### Task statement
What this exercise needs is every entry restated as written, with no pictures.

### Material for this exercise
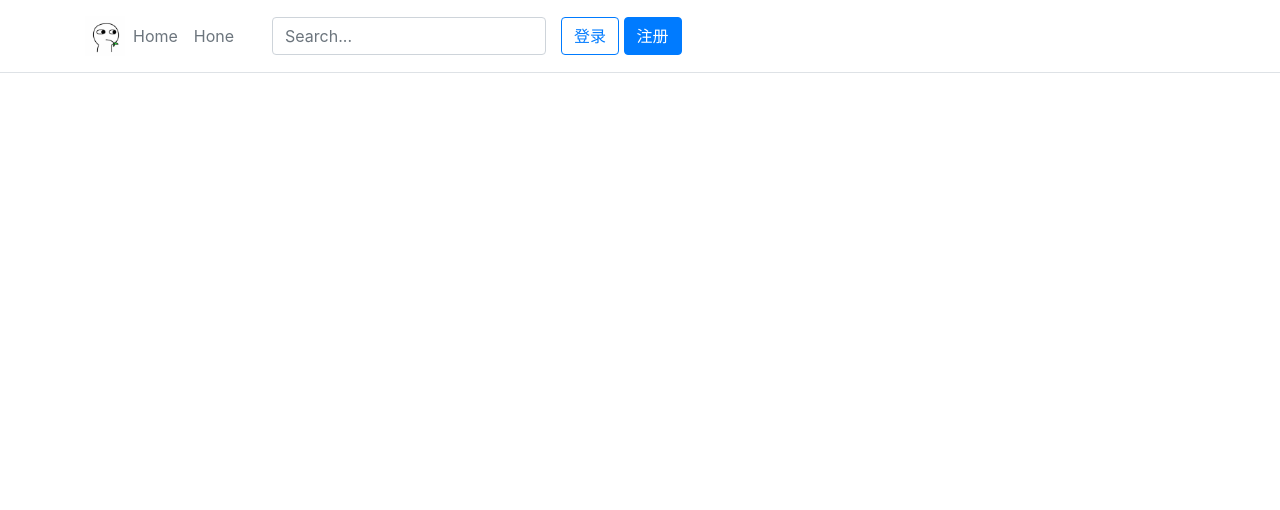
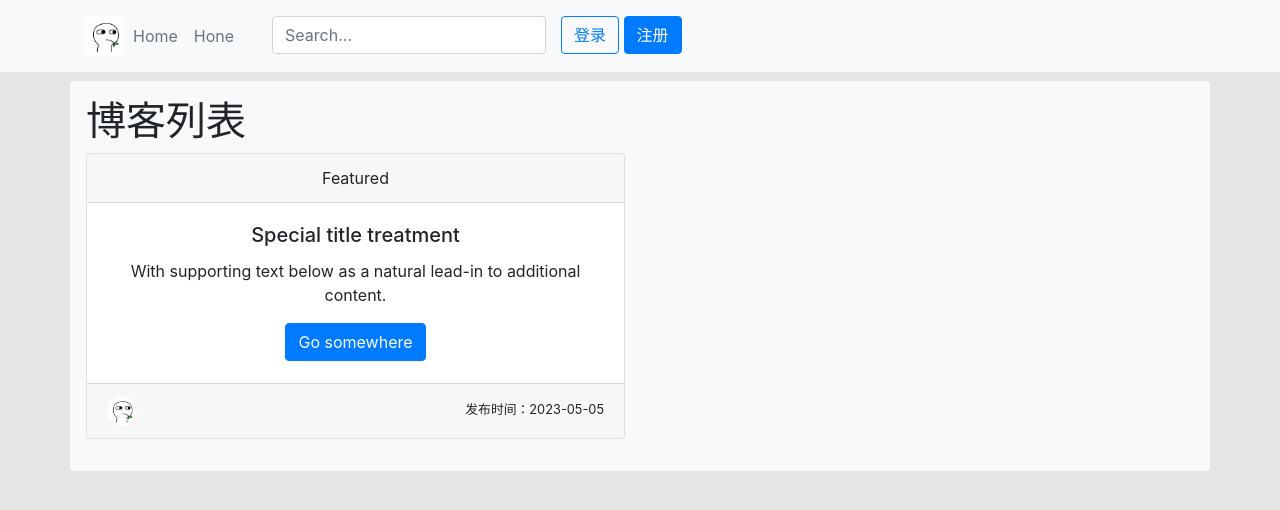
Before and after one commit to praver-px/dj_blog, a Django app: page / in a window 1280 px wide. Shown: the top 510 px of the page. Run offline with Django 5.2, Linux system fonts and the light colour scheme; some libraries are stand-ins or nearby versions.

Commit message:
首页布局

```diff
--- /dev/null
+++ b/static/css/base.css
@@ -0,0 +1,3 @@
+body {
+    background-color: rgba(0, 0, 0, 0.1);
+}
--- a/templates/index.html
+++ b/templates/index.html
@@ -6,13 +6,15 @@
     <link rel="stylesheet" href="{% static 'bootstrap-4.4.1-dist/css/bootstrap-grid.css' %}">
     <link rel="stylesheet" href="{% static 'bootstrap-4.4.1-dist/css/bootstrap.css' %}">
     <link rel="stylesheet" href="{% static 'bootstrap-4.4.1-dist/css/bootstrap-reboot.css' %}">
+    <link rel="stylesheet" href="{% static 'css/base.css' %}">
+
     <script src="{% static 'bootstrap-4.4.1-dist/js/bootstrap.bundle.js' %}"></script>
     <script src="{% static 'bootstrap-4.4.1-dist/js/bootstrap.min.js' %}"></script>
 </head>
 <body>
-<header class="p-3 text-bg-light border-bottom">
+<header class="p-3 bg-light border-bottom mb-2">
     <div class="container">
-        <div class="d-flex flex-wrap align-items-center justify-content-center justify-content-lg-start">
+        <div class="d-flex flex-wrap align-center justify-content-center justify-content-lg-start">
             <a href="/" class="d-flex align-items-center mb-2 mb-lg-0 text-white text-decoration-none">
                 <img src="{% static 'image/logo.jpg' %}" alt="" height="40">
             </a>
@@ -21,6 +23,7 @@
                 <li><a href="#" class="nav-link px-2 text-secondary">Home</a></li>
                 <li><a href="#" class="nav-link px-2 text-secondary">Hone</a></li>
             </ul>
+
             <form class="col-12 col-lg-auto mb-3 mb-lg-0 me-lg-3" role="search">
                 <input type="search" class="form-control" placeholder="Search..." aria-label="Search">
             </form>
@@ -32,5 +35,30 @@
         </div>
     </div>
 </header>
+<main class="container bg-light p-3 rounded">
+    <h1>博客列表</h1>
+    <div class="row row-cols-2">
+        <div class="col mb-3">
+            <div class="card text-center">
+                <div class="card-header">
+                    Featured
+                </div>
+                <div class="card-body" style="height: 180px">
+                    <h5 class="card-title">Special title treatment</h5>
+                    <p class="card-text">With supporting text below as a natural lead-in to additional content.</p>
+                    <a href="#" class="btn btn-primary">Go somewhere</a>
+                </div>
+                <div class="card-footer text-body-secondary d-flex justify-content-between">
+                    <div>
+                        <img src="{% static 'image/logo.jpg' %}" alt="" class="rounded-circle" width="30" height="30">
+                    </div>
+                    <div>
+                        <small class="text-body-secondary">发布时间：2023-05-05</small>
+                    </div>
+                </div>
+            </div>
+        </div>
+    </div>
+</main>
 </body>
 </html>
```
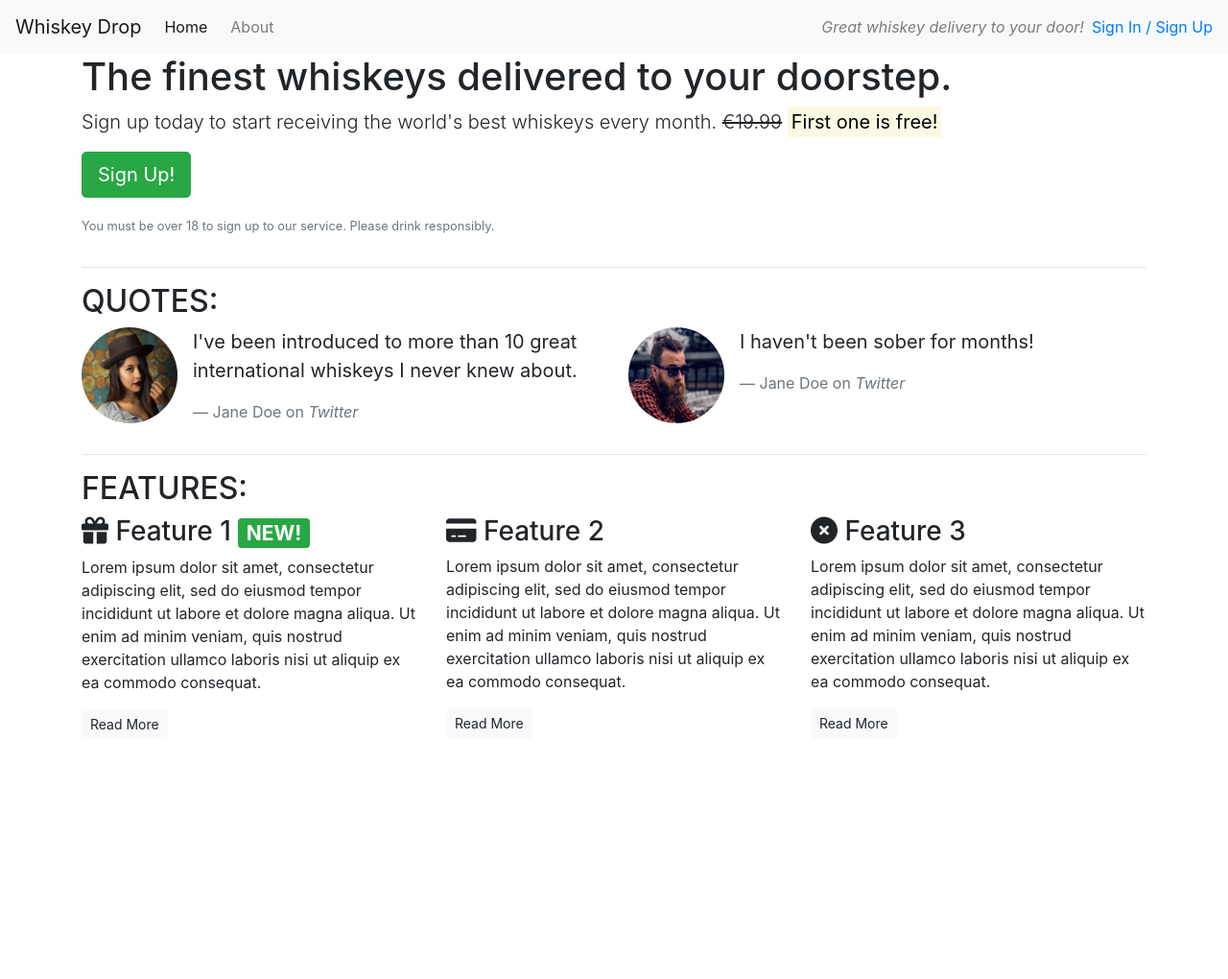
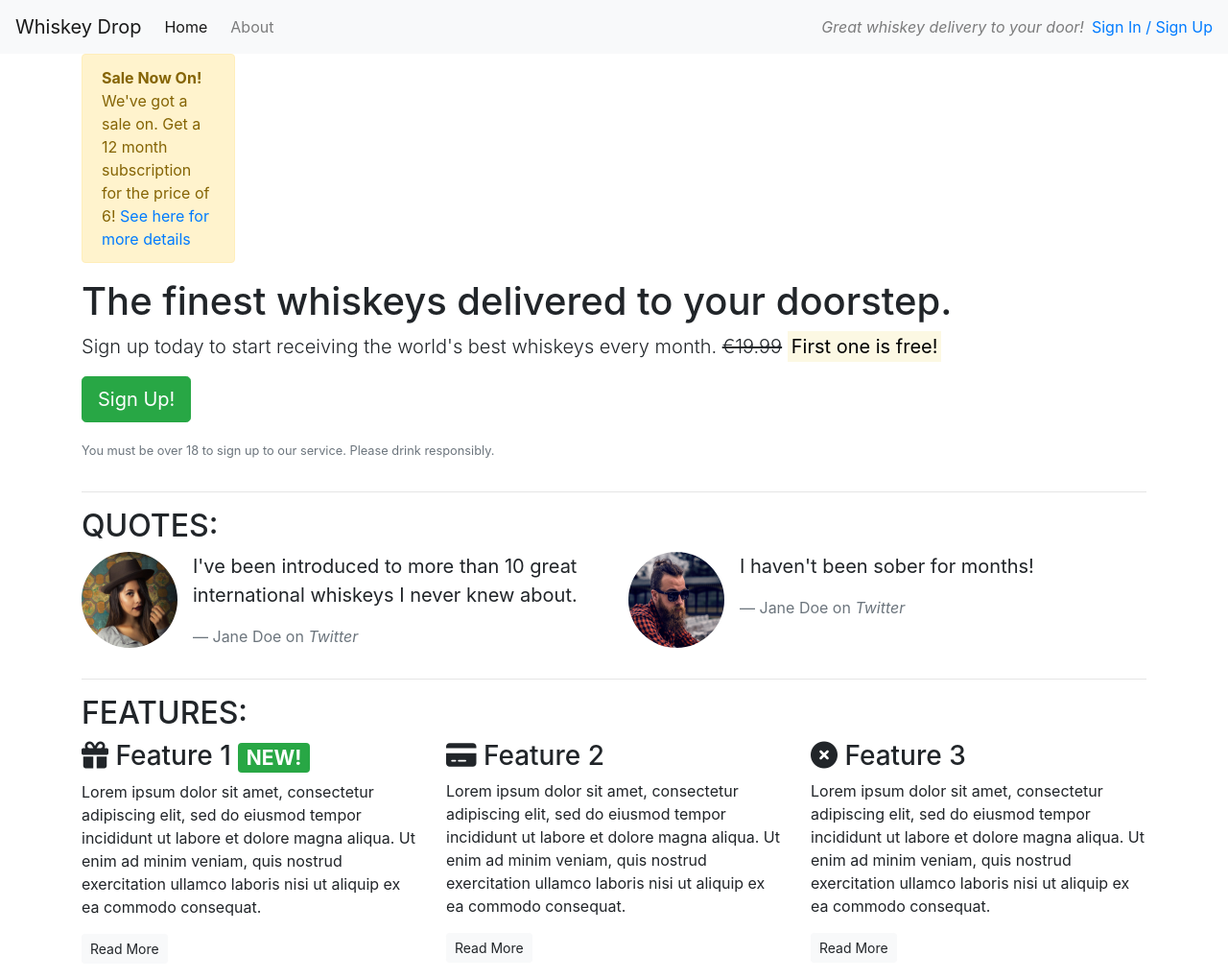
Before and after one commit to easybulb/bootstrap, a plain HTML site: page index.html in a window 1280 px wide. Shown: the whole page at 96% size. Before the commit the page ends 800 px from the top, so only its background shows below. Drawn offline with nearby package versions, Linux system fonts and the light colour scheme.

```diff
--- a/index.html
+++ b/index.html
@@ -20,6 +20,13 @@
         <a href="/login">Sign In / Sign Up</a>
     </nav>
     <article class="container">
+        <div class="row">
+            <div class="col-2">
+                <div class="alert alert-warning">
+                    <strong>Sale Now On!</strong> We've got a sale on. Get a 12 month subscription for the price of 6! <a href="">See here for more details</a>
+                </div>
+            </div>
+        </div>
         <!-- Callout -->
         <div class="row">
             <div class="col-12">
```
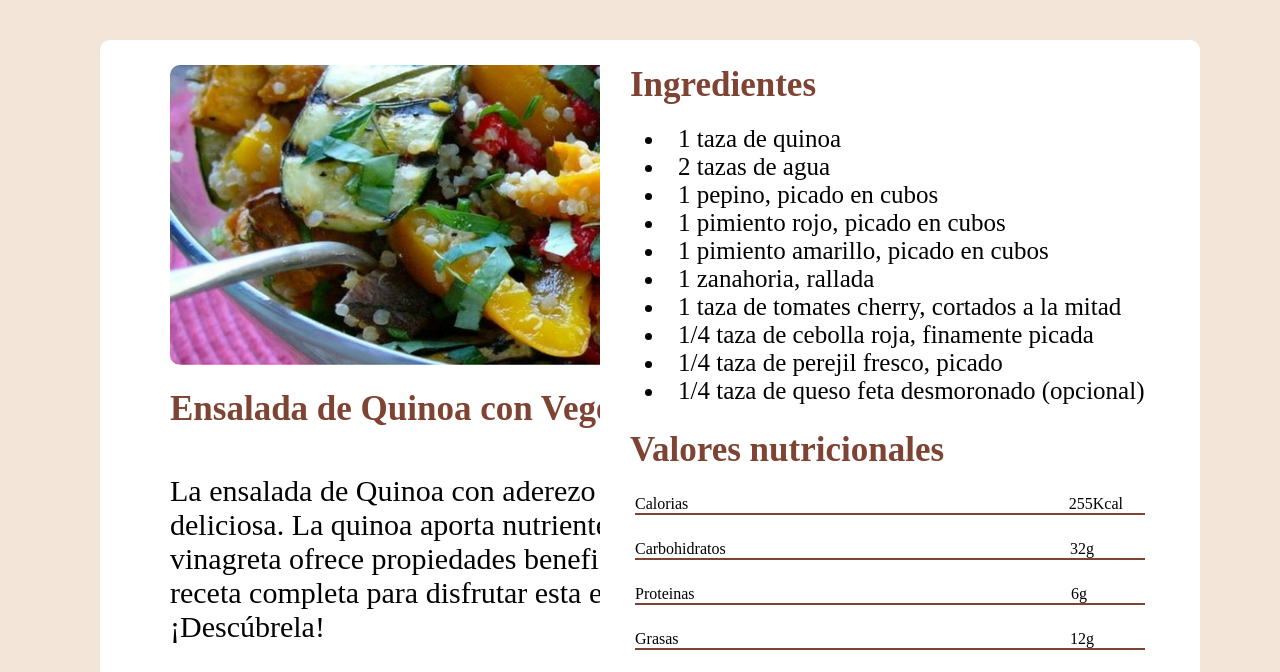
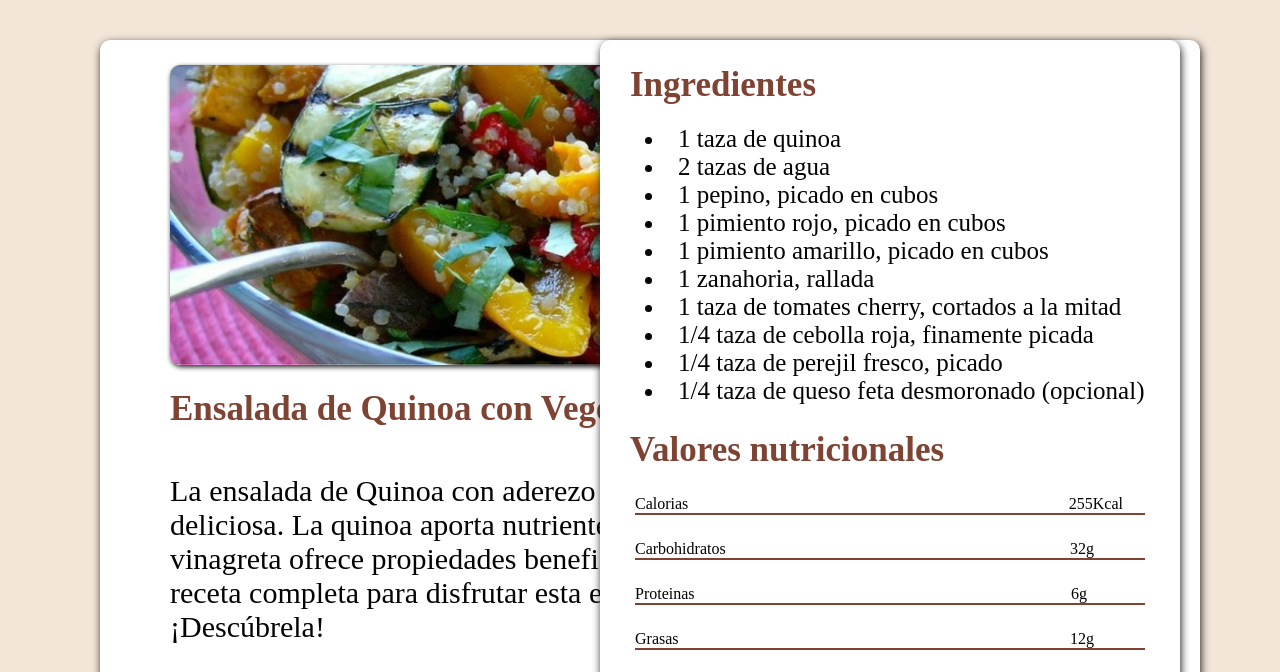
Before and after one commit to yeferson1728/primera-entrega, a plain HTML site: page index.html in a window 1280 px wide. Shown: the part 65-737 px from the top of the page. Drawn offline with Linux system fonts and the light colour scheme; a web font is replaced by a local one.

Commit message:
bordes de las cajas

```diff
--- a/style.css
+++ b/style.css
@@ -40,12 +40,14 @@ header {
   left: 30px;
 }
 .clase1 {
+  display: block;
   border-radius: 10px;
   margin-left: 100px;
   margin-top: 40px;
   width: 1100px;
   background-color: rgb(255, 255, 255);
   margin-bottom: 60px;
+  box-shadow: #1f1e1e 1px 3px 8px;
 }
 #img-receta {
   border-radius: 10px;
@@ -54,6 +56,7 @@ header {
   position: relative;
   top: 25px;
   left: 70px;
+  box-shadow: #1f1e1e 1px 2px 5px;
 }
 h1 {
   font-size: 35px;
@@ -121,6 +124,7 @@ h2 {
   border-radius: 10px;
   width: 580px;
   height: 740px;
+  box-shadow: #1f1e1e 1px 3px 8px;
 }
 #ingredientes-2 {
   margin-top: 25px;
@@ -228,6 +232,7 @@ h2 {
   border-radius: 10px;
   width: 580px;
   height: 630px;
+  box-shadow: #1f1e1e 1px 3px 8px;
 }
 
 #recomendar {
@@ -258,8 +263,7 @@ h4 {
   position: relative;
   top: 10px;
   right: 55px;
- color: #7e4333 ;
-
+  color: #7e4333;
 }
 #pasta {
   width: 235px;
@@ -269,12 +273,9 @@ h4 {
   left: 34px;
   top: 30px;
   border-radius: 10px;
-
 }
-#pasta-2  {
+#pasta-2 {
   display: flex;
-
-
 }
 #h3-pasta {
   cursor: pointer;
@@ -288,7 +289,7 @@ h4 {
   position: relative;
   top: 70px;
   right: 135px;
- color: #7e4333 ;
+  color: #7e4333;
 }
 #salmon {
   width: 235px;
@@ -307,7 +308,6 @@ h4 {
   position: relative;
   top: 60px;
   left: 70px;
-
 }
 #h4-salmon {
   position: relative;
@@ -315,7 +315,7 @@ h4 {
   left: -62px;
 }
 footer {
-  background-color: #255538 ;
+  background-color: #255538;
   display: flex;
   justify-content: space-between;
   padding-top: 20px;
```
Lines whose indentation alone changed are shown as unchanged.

### Your solution
Before and after one commit to praver-px/dj_blog, a Django app: page / in a window 1280 px wide. Shown: the top 510 px of the page. Run offline with Django 5.2, Linux system fonts and the light colour scheme; some libraries are stand-ins or nearby versions.

Commit message:
首页布局

```diff
--- /dev/null
+++ b/static/css/base.css
@@ -0,0 +1,3 @@
+body {
+    background-color: rgba(0, 0, 0, 0.1);
+}
--- a/templates/index.html
+++ b/templates/index.html
@@ -6,13 +6,15 @@
     <link rel="stylesheet" href="{% static 'bootstrap-4.4.1-dist/css/bootstrap-grid.css' %}">
     <link rel="stylesheet" href="{% static 'bootstrap-4.4.1-dist/css/bootstrap.css' %}">
     <link rel="stylesheet" href="{% static 'bootstrap-4.4.1-dist/css/bootstrap-reboot.css' %}">
+    <link rel="stylesheet" href="{% static 'css/base.css' %}">
+
     <script src="{% static 'bootstrap-4.4.1-dist/js/bootstrap.bundle.js' %}"></script>
     <script src="{% static 'bootstrap-4.4.1-dist/js/bootstrap.min.js' %}"></script>
 </head>
 <body>
-<header class="p-3 text-bg-light border-bottom">
+<header class="p-3 bg-light border-bottom mb-2">
     <div class="container">
-        <div class="d-flex flex-wrap align-items-center justify-content-center justify-content-lg-start">
+        <div class="d-flex flex-wrap align-center justify-content-center justify-content-lg-start">
             <a href="/" class="d-flex align-items-center mb-2 mb-lg-0 text-white text-decoration-none">
                 <img src="{% static 'image/logo.jpg' %}" alt="" height="40">
             </a>
@@ -21,6 +23,7 @@
                 <li><a href="#" class="nav-link px-2 text-secondary">Home</a></li>
                 <li><a href="#" class="nav-link px-2 text-secondary">Hone</a></li>
             </ul>
+
             <form class="col-12 col-lg-auto mb-3 mb-lg-0 me-lg-3" role="search">
                 <input type="search" class="form-control" placeholder="Search..." aria-label="Search">
             </form>
@@ -32,5 +35,30 @@
         </div>
     </div>
 </header>
+<main class="container bg-light p-3 rounded">
+    <h1>博客列表</h1>
+    <div class="row row-cols-2">
+        <div class="col mb-3">
+            <div class="card text-center">
+                <div class="card-header">
+                    Featured
+                </div>
+                <div class="card-body" style="height: 180px">
+                    <h5 class="card-title">Special title treatment</h5>
+                    <p class="card-text">With supporting text below as a natural lead-in to additional content.</p>
+                    <a href="#" class="btn btn-primary">Go somewhere</a>
+                </div>
+                <div class="card-footer text-body-secondary d-flex justify-content-between">
+                    <div>
+                        <img src="{% static 'image/logo.jpg' %}" alt="" class="rounded-circle" width="30" height="30">
+                    </div>
+                    <div>
+                        <small class="text-body-secondary">发布时间：2023-05-05</small>
+                    </div>
+                </div>
+            </div>
+        </div>
+    </div>
+</main>
 </body>
 </html>
```
Before and after one commit to easybulb/bootstrap, a plain HTML site: page index.html in a window 1280 px wide. Shown: the whole page at 96% size. Before the commit the page ends 800 px from the top, so only its background shows below. Drawn offline with nearby package versions, Linux system fonts and the light colour scheme.

```diff
--- a/index.html
+++ b/index.html
@@ -20,6 +20,13 @@
         <a href="/login">Sign In / Sign Up</a>
     </nav>
     <article class="container">
+        <div class="row">
+            <div class="col-2">
+                <div class="alert alert-warning">
+                    <strong>Sale Now On!</strong> We've got a sale on. Get a 12 month subscription for the price of 6! <a href="">See here for more details</a>
+                </div>
+            </div>
+        </div>
         <!-- Callout -->
         <div class="row">
             <div class="col-12">
```
Before and after one commit to yeferson1728/primera-entrega, a plain HTML site: page index.html in a window 1280 px wide. Shown: the part 65-737 px from the top of the page. Drawn offline with Linux system fonts and the light colour scheme; a web font is replaced by a local one.

Commit message:
bordes de las cajas

```diff
--- a/style.css
+++ b/style.css
@@ -40,12 +40,14 @@ header {
   left: 30px;
 }
 .clase1 {
+  display: block;
   border-radius: 10px;
   margin-left: 100px;
   margin-top: 40px;
   width: 1100px;
   background-color: rgb(255, 255, 255);
   margin-bottom: 60px;
+  box-shadow: #1f1e1e 1px 3px 8px;
 }
 #img-receta {
   border-radius: 10px;
@@ -54,6 +56,7 @@ header {
   position: relative;
   top: 25px;
   left: 70px;
+  box-shadow: #1f1e1e 1px 2px 5px;
 }
 h1 {
   font-size: 35px;
@@ -121,6 +124,7 @@ h2 {
   border-radius: 10px;
   width: 580px;
   height: 740px;
+  box-shadow: #1f1e1e 1px 3px 8px;
 }
 #ingredientes-2 {
   margin-top: 25px;
@@ -228,6 +232,7 @@ h2 {
   border-radius: 10px;
   width: 580px;
   height: 630px;
+  box-shadow: #1f1e1e 1px 3px 8px;
 }
 
 #recomendar {
@@ -258,8 +263,7 @@ h4 {
   position: relative;
   top: 10px;
   right: 55px;
- color: #7e4333 ;
-
+  color: #7e4333;
 }
 #pasta {
   width: 235px;
@@ -269,12 +273,9 @@ h4 {
   left: 34px;
   top: 30px;
   border-radius: 10px;
-
 }
-#pasta-2  {
+#pasta-2 {
   display: flex;
-
-
 }
 #h3-pasta {
   cursor: pointer;
@@ -288,7 +289,7 @@ h4 {
   position: relative;
   top: 70px;
   right: 135px;
- color: #7e4333 ;
+  color: #7e4333;
 }
 #salmon {
   width: 235px;
@@ -307,7 +308,6 @@ h4 {
   position: relative;
   top: 60px;
   left: 70px;
-
 }
 #h4-salmon {
   position: relative;
@@ -315,7 +315,7 @@ h4 {
   left: -62px;
 }
 footer {
-  background-color: #255538 ;
+  background-color: #255538;
   display: flex;
   justify-content: space-between;
   padding-top: 20px;
```
Lines whose indentation alone changed are shown as unchanged.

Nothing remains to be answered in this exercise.